Task material section start

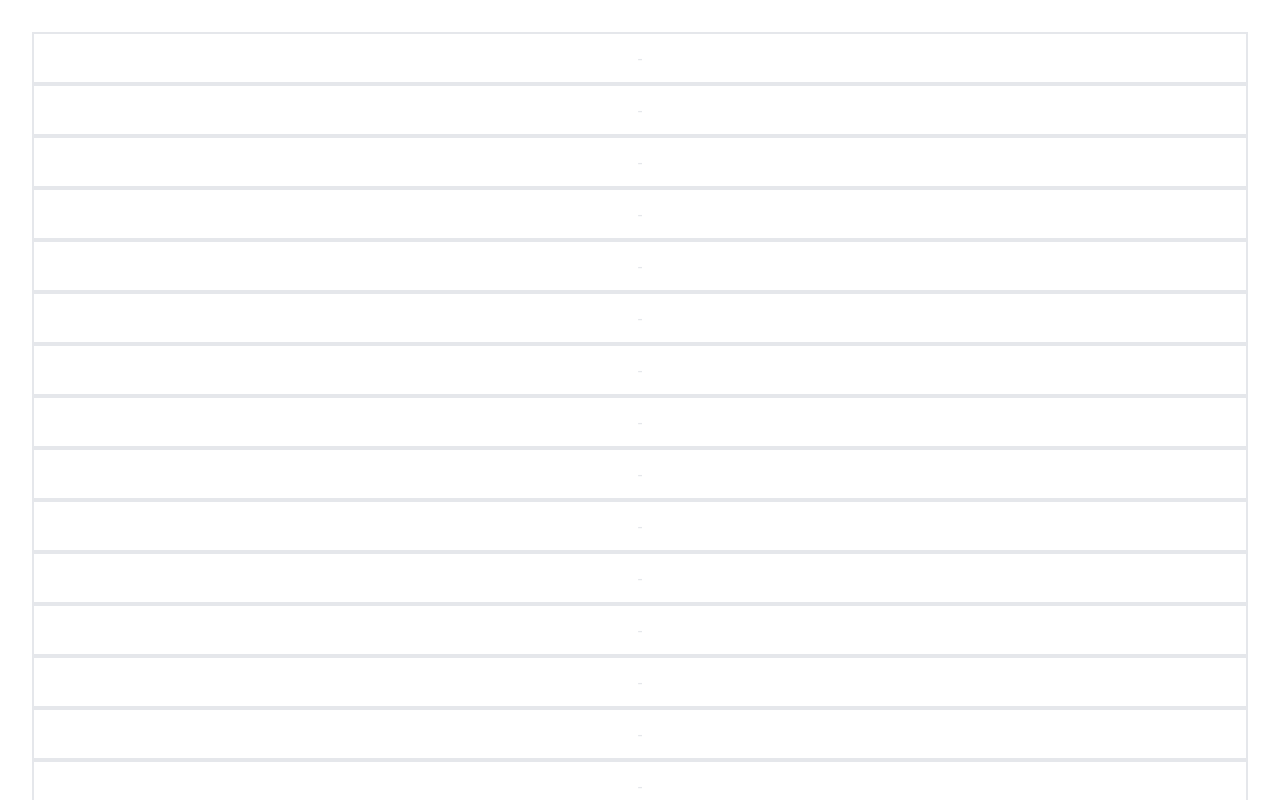
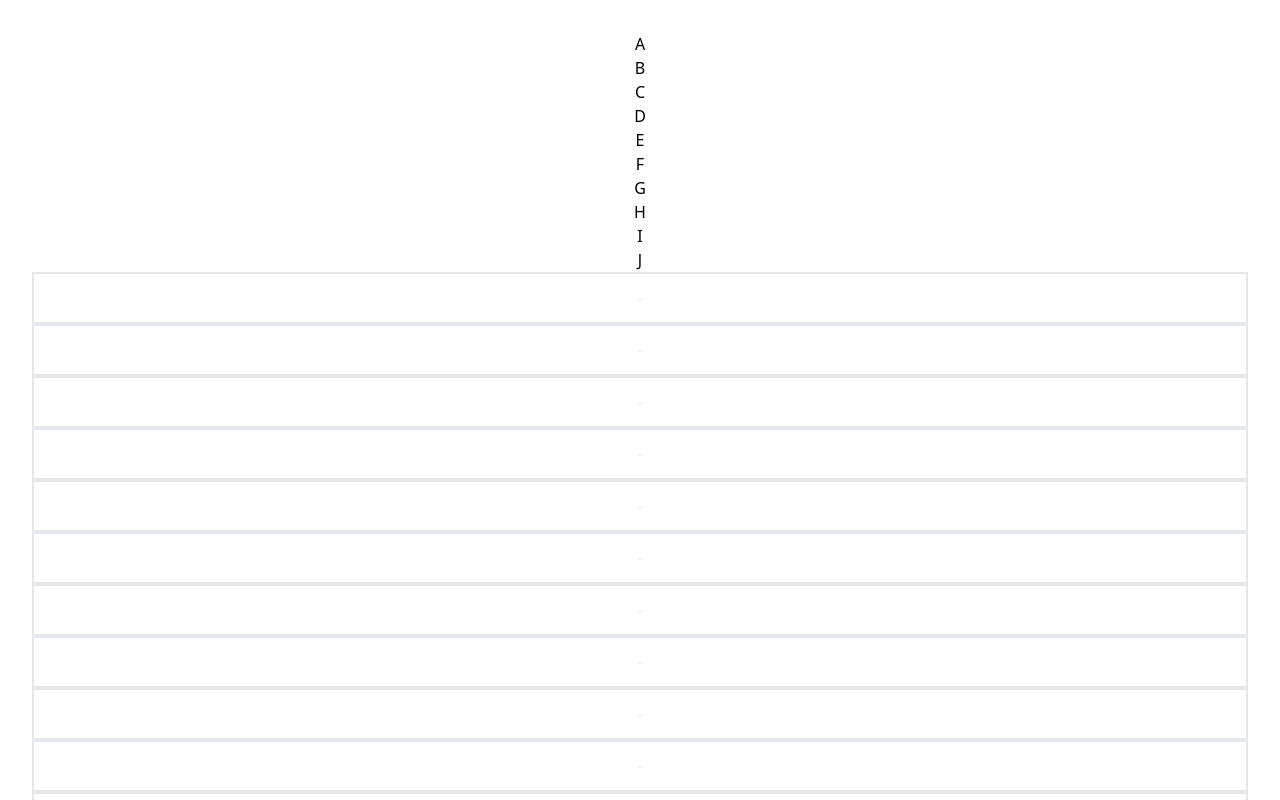
Before and after one commit to ElDuke717/spreadsheet, a React (Vite) app: page / in a window 1280 px wide. Shown: the top 800 px of the page. Built offline with nearby package versions, Linux system fonts and the light colour scheme.

Commit message:
add letter headings to each row

```diff
--- a/src/components/Spreadsheet.tsx
+++ b/src/components/Spreadsheet.tsx
@@ -42,10 +42,27 @@ export default function Spreadsheet() {
     if (data) setData(JSON.parse(data))
   }, []) // Empty dependency array ensures this effect runs only once after the component mounts.
 
+  // Function to convert index to column letter (e.g., 0 -> A, 1 -> B, etc.)
+  const toColumnName = (num) => {
+    let s = '', t;
+
+    while (num > 0) {
+      t = (num - 1) % 26;
+      s = String.fromCharCode(65 + t) + s;
+      num = ((num - t) / 26) | 0;
+    }
+    return s || 'A';
+  }
+
+
   // Rendering the Spreadsheet component.
   return (
     // Using a grid layout with a number of columns equal to the length of the first row in 'data'.
     <div className={`grid grid-cols-${data[0].length}`}>
+      {/* Render column headers */}
+{data[0].map((_, index) => (
+  <div key={index} className="header-cell">{toColumnName(index + 1)}</div>
+))}
       {/* Mapping over each row in the 'data' array. 'row' is a single row, and 'y' is its index. */}
       {data.map((row, y) => (
         // For each row, mapping over each cell.
```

Task material section end

About this task:
How many lines in the listing above contain "index"? Answer with the number alone.

Exercise solution:
4